It is a entire anthology of Sanskrit poetry within the most sensible English translations to be had. the 1st ever of its sort, it brings jointly excerpts from an entire variety of unique works, translated by means of over 40 exotic writers together with poets and students, savants and seers, and winners of the Nobel prize for literature.
Drawing from sacred in addition to vintage and people literature, this assortment incorporates a wide array of poetry in translation.
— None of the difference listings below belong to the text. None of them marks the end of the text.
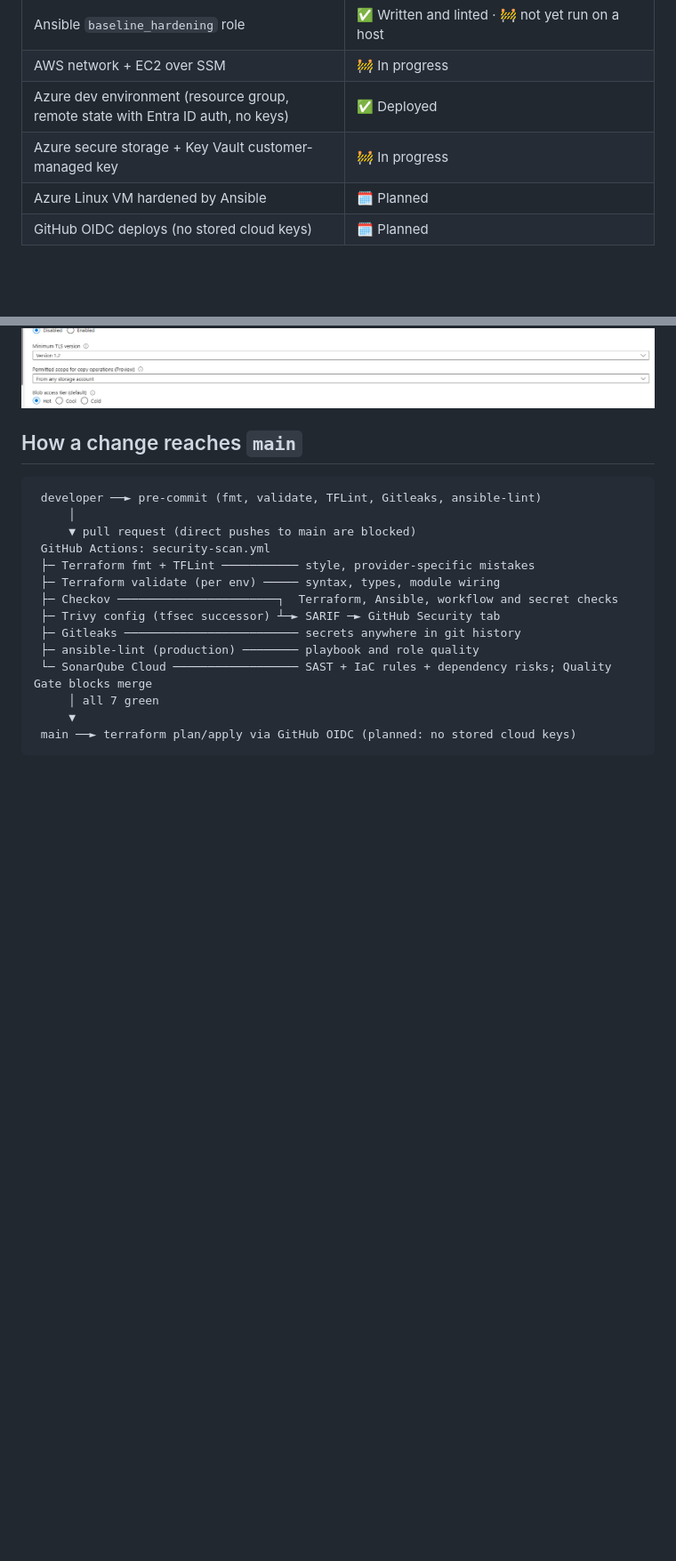
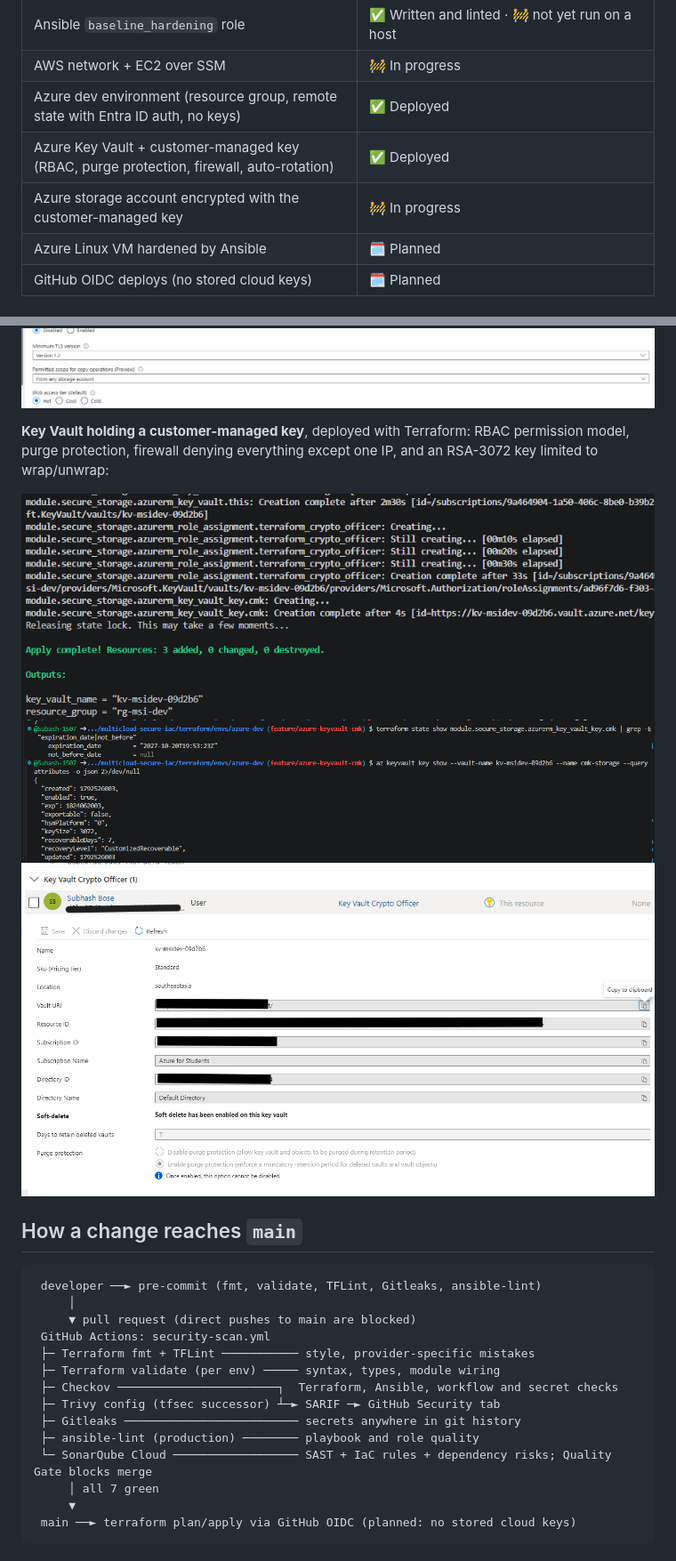
Before and after one commit to Subash-1507/multicloud-secure-iac, a Markdown page: README.md, 2 parts joined by grey strips. Shown at 89% size. Rendered like a GitHub page; pictures changed too: docs/images/08-kv-apply.png (added), docs/images/09-kv-key-attributes.png (added), docs/images/10-kv-rbac.png (added); blank space fills up the shorter version.

Commit message:
Add Key Vault with customer-managed key: RBAC, purge protection, firewall, auto-rotation (#4)

```diff
--- a/README.md
+++ b/README.md
@@ -19,7 +19,8 @@ Secure-by-default infrastructure for **AWS and Azure**, provisioned with **Terra
 | Ansible `baseline_hardening` role | ✅ Written and linted · 🚧 not yet run on a host |
 | AWS network + EC2 over SSM | 🚧 In progress |
 | Azure dev environment (resource group, remote state with Entra ID auth, no keys) | ✅ Deployed |
-| Azure secure storage + Key Vault customer-managed key | 🚧 In progress |
+| Azure Key Vault + customer-managed key (RBAC, purge protection, firewall, auto-rotation) | ✅ Deployed |
+| Azure storage account encrypted with the customer-managed key | 🚧 In progress |
 | Azure Linux VM hardened by Ansible | 🗓️ Planned |
 | GitHub OIDC deploys (no stored cloud keys) | 🗓️ Planned |
 
@@ -43,6 +44,13 @@ Secure-by-default infrastructure for **AWS and Azure**, provisioned with **Terra
 
 ![Storage account configuration: key access and anonymous access disabled, secure transfer required](docs/images/06-storage-hardening.png)
 ![Storage account minimum TLS version 1.2](docs/images/07-storage-tls.png)
+
+**Key Vault holding a customer-managed key**, deployed with Terraform: RBAC permission model, purge protection, firewall denying everything except one IP, and an RSA-3072 key limited to wrap/unwrap:
+
+![terraform apply: Key Vault, role assignment and key created](docs/images/08-kv-apply.png)
+![Key is non-exportable RSA-3072, recoverable, with a one-year expiry matching Terraform state](docs/images/09-kv-key-attributes.png)
+![Key Vault Crypto Officer granted to the Terraform identity, scoped to this vault only](docs/images/10-kv-rbac.png)
+![Key Vault properties: Standard tier, soft delete 7 days, purge protection enabled and irreversible](docs/images/11-kv-properties.png)
 
 ## How a change reaches `main`
 
```
Also changed, not shown: 9 other files.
It comprises nature hymns and mystic utterances; epic narratives and love lyrics; songs and reflections at the human situation; verses devotional and philosophic, heroic and tragic, erotic and satiric; courtly epigrams and inscriptions, and easy poems shape the countryside.
English translations from Sanskrit have a background of over centuries. the best of those renderings were compiled during this quantity by way of a widely known Sanskritist to give the traditional language's poetic splendour, now not via discovered discourse, yet by way of letting the poetry converse for itself.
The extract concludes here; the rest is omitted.